Friday, August 31, 2012
It comes as no surprise that presidential candidate Mitt Romney has promised to "repeal or replace" the Affordable Care Act, despite the fact that he was the architect of the Massachusetts state law upon which the ACA built its foundations. It is impossible to know if such a promise will come to fruition, especially before the election, but supporters of the law would be foolish not to take such a platform seriously. After all, the determination and money that drove the challenges to the minimum coverage provision and the Medicaid expansion seem to be, if anything, more energized after the NFIB decision. Even though the law's challengers failed to strike down the individual mandate, the five more conservative members of the Court adopted the novel constitutional arguments made against both the individual mandate and the Medicaid expansion, leaving plenty of room for future challenges.
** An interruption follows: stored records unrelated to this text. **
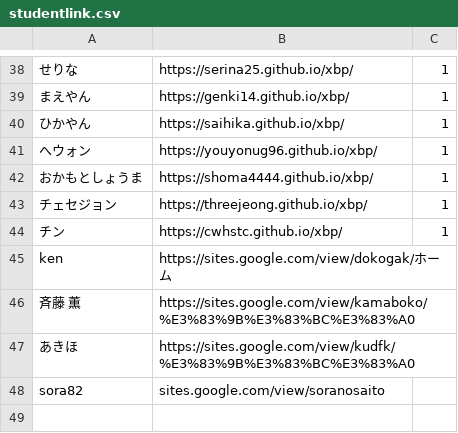
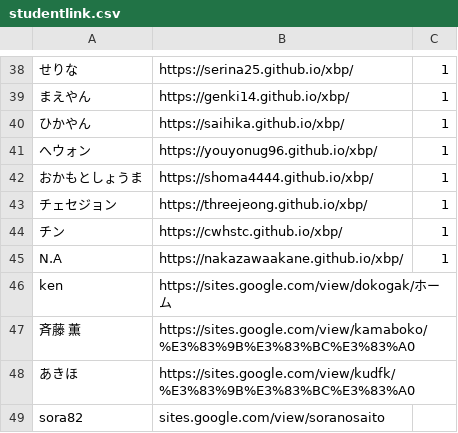
Before and after one commit to kuxbp/xbp, a CSV file: xbp2021/digital_fabrication/link/studentlink.csv, drawn as a sheet; only a part is shown, gaps mark what is left out; the diff names each change by its address in the sheet, - before the commit and + after, or states it on an @@ line.

Commit message:
link_final

```diff
--- a/xbp2021/digital_fabrication/link/studentlink.csv
+++ b/xbp2021/digital_fabrication/link/studentlink.csv
+row 45: N.A | https://nakazawaakane.github.io/xbp/ | 1
```
Also changed, not shown: 2 other files.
And, some of those challenges are already brewing, such as the maintenance of effort fight in Maine, the challenges to coverage of contraception with no copayment, and challenges to providing tax subsidies for private insurance through federally-run exchanges.